Celebration of the Breast is a set of calendars (two versions – Vital and Taboo) that my doula, Nicole Deelah of Sage Beginnings Doula Services, proposed as a project earlier this month. We immediately had the perfect photographer in mind: the open-minded, open-hearted Blue Fitzcarraldo of Blue Fitz Photography.

The primary goal was to raise some funds for Intact Houston, the local not-for-profit chapter of The INTACT Network/Saving Our Sons that I co-direct. Promoting body positivity, releasing stigmas, and fostering acceptance and education about female breasts was just icing on the cake.

Because these are calendars, after all, the clock was running against us. We set up a shoot for later that same week and held an open call for any and all women who wished to participate in either (or both) versions of the calendar. Many were happy to be featured in both, while others chose to volunteer for one or the other.

Vital demonstrates the monthly themes in a more subtle way (no areolas are shown), while Taboo is more provocative (no censorship here). The photography is tastefully artistic.

Of course, the first month of the year is nearly behind us, so it’s prime time to tack a 2017 calendar to the wall if we haven’t already. What I love perhaps most about this set is the photos are gorgeous — they could be displayed individually or as a collage, even without the calendar pages. For aesthetics or function, it’s really up to you!

**If you’d like to see the calendar images, you can get a copy of Vital, Taboo, or both calendars here.**

They’re also available on Etsy. Shipping is included for domestic orders (email me for international orders). Keep in mind, we’re offering a $10 savings when both versions are purchased.

Below I’ve detailed some of concepts/themes that inspired Celebration of the Breast.

Continue reading

0

Thoughts On My Two Postpartums (and Maybe Yours, Too)

13502028_2774656656107_2025445876189040493_n

My sons, myself, and my midwife at our final postpartum visit.

I had my final postpartum visit last week. My last postpartum visit EVER. Bittersweet, yes. I feel a mixture of grief and motivation. Part of me wants to apologize (to whom, I do not know) for being melodramatic. The rest of me knows no apology is needed — postpartum time deserves far more attention and care than it typically receives.

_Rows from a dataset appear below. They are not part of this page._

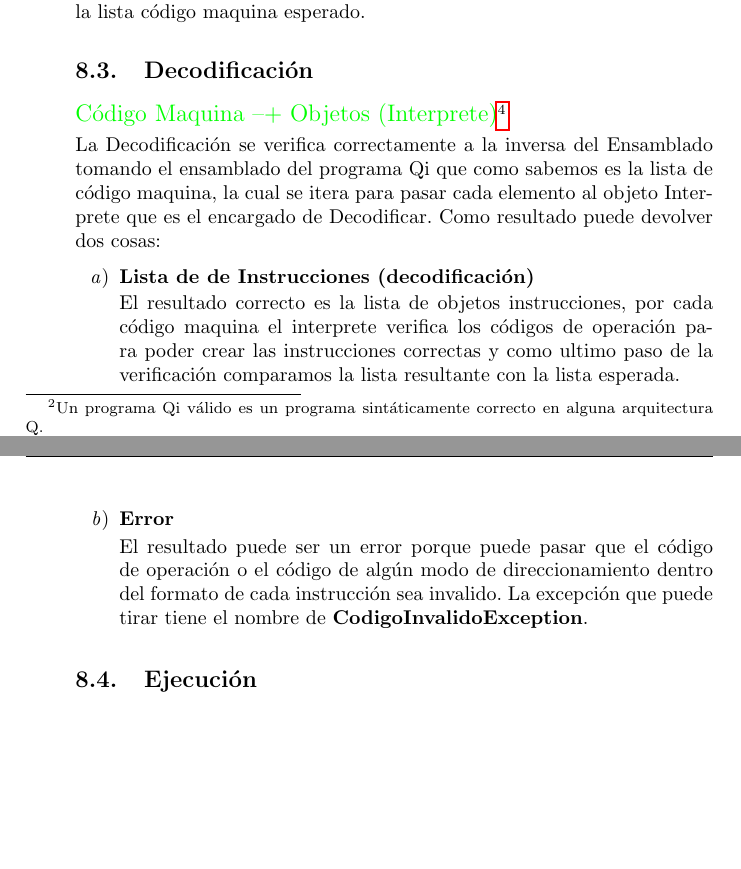
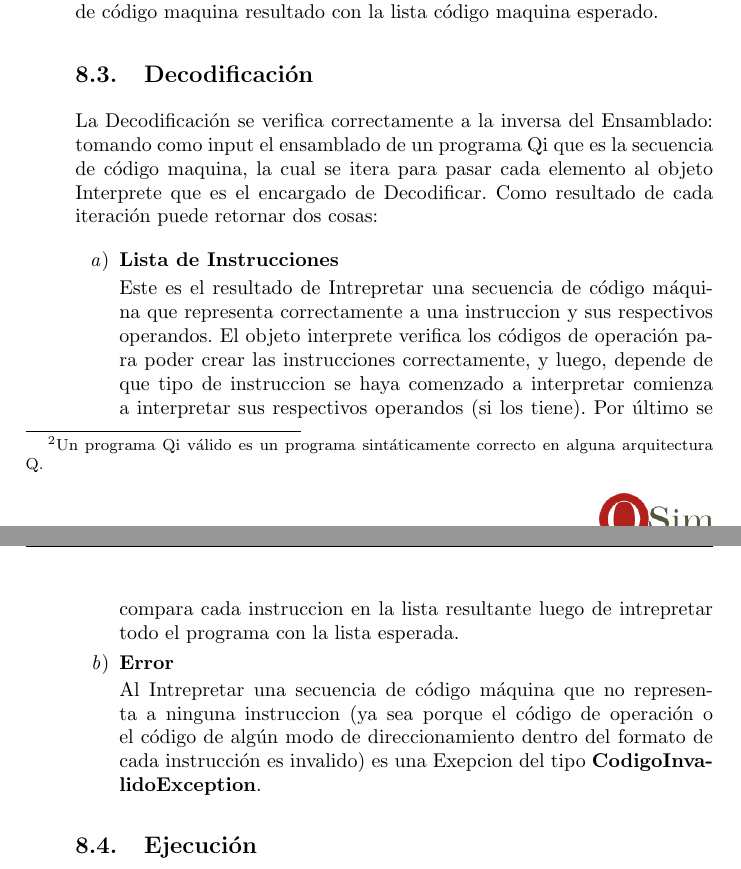
Before and after one commit to molinarirosito/QSim, a LaTeX paper (src/main/resources/informe-LaTex/QSim_Molinari_Rosito.tex, which reads src/main/resources/informe-LaTex/evaluacion-desarrollo.tex): two parts of pages 20 and 21 of 33, joined at a grey line, cut so that both start at the same text, the shorter picture padded with empty space. Compiled offline with pdfLaTeX.

Commit message:
ensamblado mejorando redaccion

```diff
--- a/src/main/resources/informe-LaTex/evaluacion-desarrollo.tex
+++ b/src/main/resources/informe-LaTex/evaluacion-desarrollo.tex
@@ -42,20 +42,22 @@ Se toma como input del objeto instancia Parser un programa Qi invalido, este che
 
 
 \subsection{Ensamblado}
-\ojo{(Objetos --+ Código Maquina)}{}
+
 Para poder verificar que el Ensamblado se realizo correctamente tomamos el programa Qi mencionado anteriormente y como sabemos que el resultado del parser nos devuelve un objeto de la clase \textbf{Programa} que contiene un conjunto de objetos de la clase \textbf{Instruccion}, el ensamblado simplemente lo realiza cada instrucción, esto quiere decir que cada instrucción tiene el comportamiento para generar su propio \codmaq. De esta forma realizamos el ensamblado del programa y obtenemos una lista de código maquina como resultado y como ultimo paso comparamos la lista de código maquina resultado con la lista código maquina esperado.
 
 \subsection{Decodificación}
-\ojo{Código Maquina --+ Objetos (Interprete)}{}
 
-La Decodificación se verifica correctamente a la inversa del Ensamblado tomando el ensamblado del programa Qi que como sabemos es la lista de código maquina, la cual se itera para pasar cada elemento al objeto Interprete que es el encargado de Decodificar. Como resultado puede devolver dos cosas:
+La Decodificación se verifica correctamente a la inversa del Ensamblado: tomando como input el ensamblado de un programa Qi que es la secuencia de código maquina, la cual se itera para pasar cada elemento al objeto Interprete que es el encargado de Decodificar. Como resultado de cada iteración puede retornar dos cosas:
+
 \begin{enumerate}
-\item \textbf{Lista de de Instrucciones (decodificación)}
+\item \textbf{Lista de Instrucciones}
 
-El resultado correcto es la lista de objetos instrucciones, por cada código maquina el interprete verifica los códigos de operación para poder crear las instrucciones correctas y como ultimo paso de la verificación comparamos la lista resultante con la lista esperada.
+Este es el resultado de Intrepretar una secuencia de código máquina que representa correctamente a una instruccion y sus respectivos operandos. El objeto interprete verifica los códigos de operación para poder crear las instrucciones correctamente, y luego, depende de que tipo de instruccion se haya comenzado a interpretar comienza a interpretar sus respectivos operandos (si los tiene).
+Por último se compara cada instruccion en la lista resultante luego de intrepretar todo el programa con la lista esperada.
+
 \item\textbf{Error}
 
-El resultado puede ser un error porque puede pasar que el código de operación o el código de algún modo de direccionamiento dentro del formato de cada instrucción sea invalido. La excepción que puede tirar tiene el nombre de \textbf{CodigoInvalidoException}.
+Al Intrepretar una secuencia de código máquina que no representa a ninguna instruccion (ya sea porque el código de operación o el código de algún modo de direccionamiento dentro del formato de cada instrucción es invalido) es una Exepcion del tipo \textbf{CodigoInvalidoException}.
 \end{enumerate}
 
 \subsection{Ejecución}
```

Continue reading

0

Is ‘Gilmore Girls’ a Breastfeeding Foe or Friend?

t-gilmore-girls-revival-ss

Via vanityfair.com

Well, this is a bummer. One of my favorite television shows may not be breastfeeding-friendly, and some of my favorite characters even voiced the lines that heavily suggest it to be so.

Stuck in bed and on various soft surfaces last week thanks to a bout of mastitis, naturally I took to a Gilmore Girls marathon on Netflix. All was well until one of main character Lorelai’s short-lived suitors mentioned how “We’re all nourished by our mothers” and she quickly shut it down with a retort that went something like “Don’t gross me out.”

So, me sitting there, breastfeeding advocate and all… awwwkwaaard. Now now, perhaps just more of the same witty banter that’s characteristic of the show’s underlining sarcasm. I thought Gilmore Girls had always been fun without going too far and getting mean-spirited…

But then I saw the opening segment of another episode, Season 3’s “Eight O’Clock at the Oasis.”

Continue reading

5

Touching, Printing, and Eating My Placenta

13221077_2046828475542349_129352156386841714_nedt

*BEFORE YOU READ: This is a post about human placentas. It includes photos. If you’re not accustomed to seeing a real placenta or don’t wish to see one, you might consider skipping this post.*

*All uncaptioned photos below are credited to Stephanie Shirley Photography*

Continue reading

1

Let’s Stop Defending Ourselves With “Nothing Was Even Showing!”

10333403_2316164714095_9099785265376309139_o

I hear it all the time — women defending themselves for breastfeeding in public. Adamant that they deserve to feed their babies whenever and wherever needed, they say: “It’s not like you could see anything! Nothing was even showing!”

Great, but if you could see ‘something’… or if it had been ‘showing’… so what? Is it truly a valid defense for nursing a child in non-private situations?

Continue reading